Copy out each line below exactly as written.

(Input Opens)

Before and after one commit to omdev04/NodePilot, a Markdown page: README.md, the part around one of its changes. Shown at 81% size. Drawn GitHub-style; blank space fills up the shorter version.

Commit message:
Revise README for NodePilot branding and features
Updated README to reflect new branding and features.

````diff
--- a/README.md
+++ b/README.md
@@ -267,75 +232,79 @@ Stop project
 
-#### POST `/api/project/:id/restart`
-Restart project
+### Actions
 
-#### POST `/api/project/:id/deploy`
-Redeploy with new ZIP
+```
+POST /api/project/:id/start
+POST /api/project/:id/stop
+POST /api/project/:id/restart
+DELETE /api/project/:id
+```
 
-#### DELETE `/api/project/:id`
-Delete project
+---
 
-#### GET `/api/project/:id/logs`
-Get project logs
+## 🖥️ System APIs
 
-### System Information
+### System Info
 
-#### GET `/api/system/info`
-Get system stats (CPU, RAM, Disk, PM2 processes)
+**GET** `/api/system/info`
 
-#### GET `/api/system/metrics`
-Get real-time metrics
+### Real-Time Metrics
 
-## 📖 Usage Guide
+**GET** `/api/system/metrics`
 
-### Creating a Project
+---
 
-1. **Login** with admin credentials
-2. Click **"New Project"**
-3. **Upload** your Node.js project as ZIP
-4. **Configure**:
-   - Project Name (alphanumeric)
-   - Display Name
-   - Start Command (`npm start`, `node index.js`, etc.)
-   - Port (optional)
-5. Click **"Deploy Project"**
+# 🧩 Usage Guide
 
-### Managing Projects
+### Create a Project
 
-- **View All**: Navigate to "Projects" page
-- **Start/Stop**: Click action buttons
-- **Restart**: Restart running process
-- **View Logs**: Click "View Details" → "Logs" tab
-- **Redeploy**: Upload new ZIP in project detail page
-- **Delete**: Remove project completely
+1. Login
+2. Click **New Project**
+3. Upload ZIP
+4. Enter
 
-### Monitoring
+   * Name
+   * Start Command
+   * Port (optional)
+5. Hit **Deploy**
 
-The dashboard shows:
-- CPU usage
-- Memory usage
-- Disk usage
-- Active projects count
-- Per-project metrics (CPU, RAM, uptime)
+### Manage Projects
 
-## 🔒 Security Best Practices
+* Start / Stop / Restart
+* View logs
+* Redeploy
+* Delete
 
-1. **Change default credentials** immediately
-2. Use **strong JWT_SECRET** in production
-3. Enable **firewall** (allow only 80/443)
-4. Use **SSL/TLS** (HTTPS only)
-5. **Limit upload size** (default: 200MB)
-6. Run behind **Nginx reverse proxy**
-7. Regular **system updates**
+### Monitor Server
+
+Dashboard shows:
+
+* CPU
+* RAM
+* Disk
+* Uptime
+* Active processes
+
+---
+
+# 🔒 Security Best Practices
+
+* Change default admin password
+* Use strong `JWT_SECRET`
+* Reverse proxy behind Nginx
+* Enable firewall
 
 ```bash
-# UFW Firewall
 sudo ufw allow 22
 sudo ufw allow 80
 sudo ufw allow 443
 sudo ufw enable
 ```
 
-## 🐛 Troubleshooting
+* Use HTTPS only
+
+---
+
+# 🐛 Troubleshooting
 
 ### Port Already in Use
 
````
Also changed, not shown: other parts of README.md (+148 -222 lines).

(Input Closes)

§ **Expected answer**
Before and after one commit to omdev04/NodePilot, a Markdown page: README.md, the part around one of its changes. Shown at 81% size. Drawn GitHub-style; blank space fills up the shorter version.

Commit message:
Revise README for NodePilot branding and features
Updated README to reflect new branding and features.

````diff
--- a/README.md
+++ b/README.md
@@ -267,75 +232,79 @@ Stop project
 
-#### POST `/api/project/:id/restart`
-Restart project
+### Actions
 
-#### POST `/api/project/:id/deploy`
-Redeploy with new ZIP
+```
+POST /api/project/:id/start
+POST /api/project/:id/stop
+POST /api/project/:id/restart
+DELETE /api/project/:id
+```
 
-#### DELETE `/api/project/:id`
-Delete project
+---
 
-#### GET `/api/project/:id/logs`
-Get project logs
+## 🖥️ System APIs
 
-### System Information
+### System Info
 
-#### GET `/api/system/info`
-Get system stats (CPU, RAM, Disk, PM2 processes)
+**GET** `/api/system/info`
 
-#### GET `/api/system/metrics`
-Get real-time metrics
+### Real-Time Metrics
 
-## 📖 Usage Guide
+**GET** `/api/system/metrics`
 
-### Creating a Project
+---
 
-1. **Login** with admin credentials
-2. Click **"New Project"**
-3. **Upload** your Node.js project as ZIP
-4. **Configure**:
-   - Project Name (alphanumeric)
-   - Display Name
-   - Start Command (`npm start`, `node index.js`, etc.)
-   - Port (optional)
-5. Click **"Deploy Project"**
+# 🧩 Usage Guide
 
-### Managing Projects
+### Create a Project
 
-- **View All**: Navigate to "Projects" page
-- **Start/Stop**: Click action buttons
-- **Restart**: Restart running process
-- **View Logs**: Click "View Details" → "Logs" tab
-- **Redeploy**: Upload new ZIP in project detail page
-- **Delete**: Remove project completely
+1. Login
+2. Click **New Project**
+3. Upload ZIP
+4. Enter
 
-### Monitoring
+   * Name
+   * Start Command
+   * Port (optional)
+5. Hit **Deploy**
 
-The dashboard shows:
-- CPU usage
-- Memory usage
-- Disk usage
-- Active projects count
-- Per-project metrics (CPU, RAM, uptime)
+### Manage Projects
 
-## 🔒 Security Best Practices
+* Start / Stop / Restart
+* View logs
+* Redeploy
+* Delete
 
-1. **Change default credentials** immediately
-2. Use **strong JWT_SECRET** in production
-3. Enable **firewall** (allow only 80/443)
-4. Use **SSL/TLS** (HTTPS only)
-5. **Limit upload size** (default: 200MB)
-6. Run behind **Nginx reverse proxy**
-7. Regular **system updates**
+### Monitor Server
+
+Dashboard shows:
+
+* CPU
+* RAM
+* Disk
+* Uptime
+* Active processes
+
+---
+
+# 🔒 Security Best Practices
+
+* Change default admin password
+* Use strong `JWT_SECRET`
+* Reverse proxy behind Nginx
+* Enable firewall
 
 ```bash
-# UFW Firewall
 sudo ufw allow 22
 sudo ufw allow 80
 sudo ufw allow 443
 sudo ufw enable
 ```
 
-## 🐛 Troubleshooting
+* Use HTTPS only
+
+---
+
+# 🐛 Troubleshooting
 
 ### Port Already in Use
 
````
Also changed, not shown: other parts of README.md (+148 -222 lines).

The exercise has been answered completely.